Unperturbed, we proceeded to literally and figuratively have our feet wet. We initially had all 7 of us taking turns in planting the propagules on the ground. It was back breaking for some of us as we continually have to bend our back to reach the ground. After witnessing this inefficient way, we huddled up again and decided to break our 7 + 3 into 3 teams of 3 members each.  The first member will make the hole, the second member will put the propagule on the hole (following the 1/3 rule), and the trailing third member will be the one to firm up the propagule on the ground. 

With this modification on our execution, progress moved at a quicker pace.  We got better at it. And soon, our worrisome faces evolved into smiling faces.  Then the joking started, mostly of the green variety. Somebody blurted out a title for a movie:  "Hahawakan ko Bakawan Mo ".  Someone posed a question that needed answering:  "Saan tinatanim ang bakawan?".  Answer:  "sa basa."    Would green thumbs necessarily come from green minds?  Or is it the other way around?   

With all the green jokes flying around, we did not realize that we were down to our last 50 propagules.  And in less than 10 minutes, they were all planted.  Time for our group photo. 

It was surely a rewarding experience for us.  Our first crack at mangrove tree planting and we did good time. Another request was given to Epok.  Find us another coastal barangay, preferably on an island, where we can groove again with the mangroves. 

P.S.  Our Ateneo de Naga HS Batch 1983 found inspiration in the earlier mangrove tree planting/coastal marine protection   activities of Ateneo de Naga HS Batch 1990 (AdeNubenta)  and Bicol University HS Batch 1986 (BUHS Tribu 86).  This April 18, 2015, AdeNubenta together with its counterpart batch in the University of Santa Isabel (USI) planted 5,000 mangroves in Caaluan, Tinambac, Cam. Sur.  Much earlier, in March 20,  2011, BUHS Tribu 86 organized the Ridge Run for Reef which benefited the Uson Fishing Sanctuary and Marine Reserve in Bacacay, Albay.                                     

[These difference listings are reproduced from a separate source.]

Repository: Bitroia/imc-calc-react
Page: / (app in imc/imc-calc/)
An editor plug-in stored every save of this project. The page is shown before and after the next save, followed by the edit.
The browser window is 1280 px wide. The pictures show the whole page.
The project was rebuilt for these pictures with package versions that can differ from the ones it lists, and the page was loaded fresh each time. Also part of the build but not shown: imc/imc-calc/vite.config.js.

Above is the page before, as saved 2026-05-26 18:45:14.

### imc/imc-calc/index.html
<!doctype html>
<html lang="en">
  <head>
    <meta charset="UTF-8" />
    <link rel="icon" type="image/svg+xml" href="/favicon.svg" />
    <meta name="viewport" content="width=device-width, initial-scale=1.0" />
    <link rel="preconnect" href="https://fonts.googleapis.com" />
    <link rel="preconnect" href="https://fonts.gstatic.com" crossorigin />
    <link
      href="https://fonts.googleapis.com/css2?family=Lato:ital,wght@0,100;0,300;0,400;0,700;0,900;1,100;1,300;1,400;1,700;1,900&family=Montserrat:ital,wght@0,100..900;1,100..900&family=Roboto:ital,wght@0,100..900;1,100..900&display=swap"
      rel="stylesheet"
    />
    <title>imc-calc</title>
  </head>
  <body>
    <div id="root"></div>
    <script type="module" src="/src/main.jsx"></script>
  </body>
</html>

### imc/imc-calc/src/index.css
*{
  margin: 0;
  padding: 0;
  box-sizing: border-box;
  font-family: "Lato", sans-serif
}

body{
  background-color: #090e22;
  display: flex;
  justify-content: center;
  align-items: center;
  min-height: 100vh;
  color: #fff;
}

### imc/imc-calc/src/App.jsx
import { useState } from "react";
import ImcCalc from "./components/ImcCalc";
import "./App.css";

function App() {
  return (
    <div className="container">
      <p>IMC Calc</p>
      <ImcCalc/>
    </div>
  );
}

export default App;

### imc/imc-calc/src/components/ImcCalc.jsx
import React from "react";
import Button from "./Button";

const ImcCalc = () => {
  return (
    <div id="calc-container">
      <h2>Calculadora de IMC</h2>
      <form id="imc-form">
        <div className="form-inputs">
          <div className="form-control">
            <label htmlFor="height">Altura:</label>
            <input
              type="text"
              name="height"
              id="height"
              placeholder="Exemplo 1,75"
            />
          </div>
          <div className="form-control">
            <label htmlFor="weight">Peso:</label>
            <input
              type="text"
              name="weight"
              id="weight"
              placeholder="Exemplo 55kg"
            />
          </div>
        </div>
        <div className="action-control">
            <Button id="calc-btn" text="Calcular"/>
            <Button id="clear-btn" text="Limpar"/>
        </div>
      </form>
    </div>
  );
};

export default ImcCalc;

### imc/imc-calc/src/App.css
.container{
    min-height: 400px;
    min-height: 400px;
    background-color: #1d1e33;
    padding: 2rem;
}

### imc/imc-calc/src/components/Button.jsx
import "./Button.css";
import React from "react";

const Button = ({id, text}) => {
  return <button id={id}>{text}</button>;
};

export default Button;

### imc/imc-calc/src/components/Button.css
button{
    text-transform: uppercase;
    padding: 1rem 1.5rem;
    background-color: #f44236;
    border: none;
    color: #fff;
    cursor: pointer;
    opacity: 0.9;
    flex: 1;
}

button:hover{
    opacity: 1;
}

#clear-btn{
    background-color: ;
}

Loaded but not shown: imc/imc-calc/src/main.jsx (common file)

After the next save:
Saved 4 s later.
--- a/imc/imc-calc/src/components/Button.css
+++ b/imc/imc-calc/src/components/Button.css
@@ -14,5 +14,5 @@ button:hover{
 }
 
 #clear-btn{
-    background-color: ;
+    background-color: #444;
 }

  1. BP, 83neans always love SECS.....school,environment,community,

  2. Salamat Allen. Por da lab ang dating mo talaga.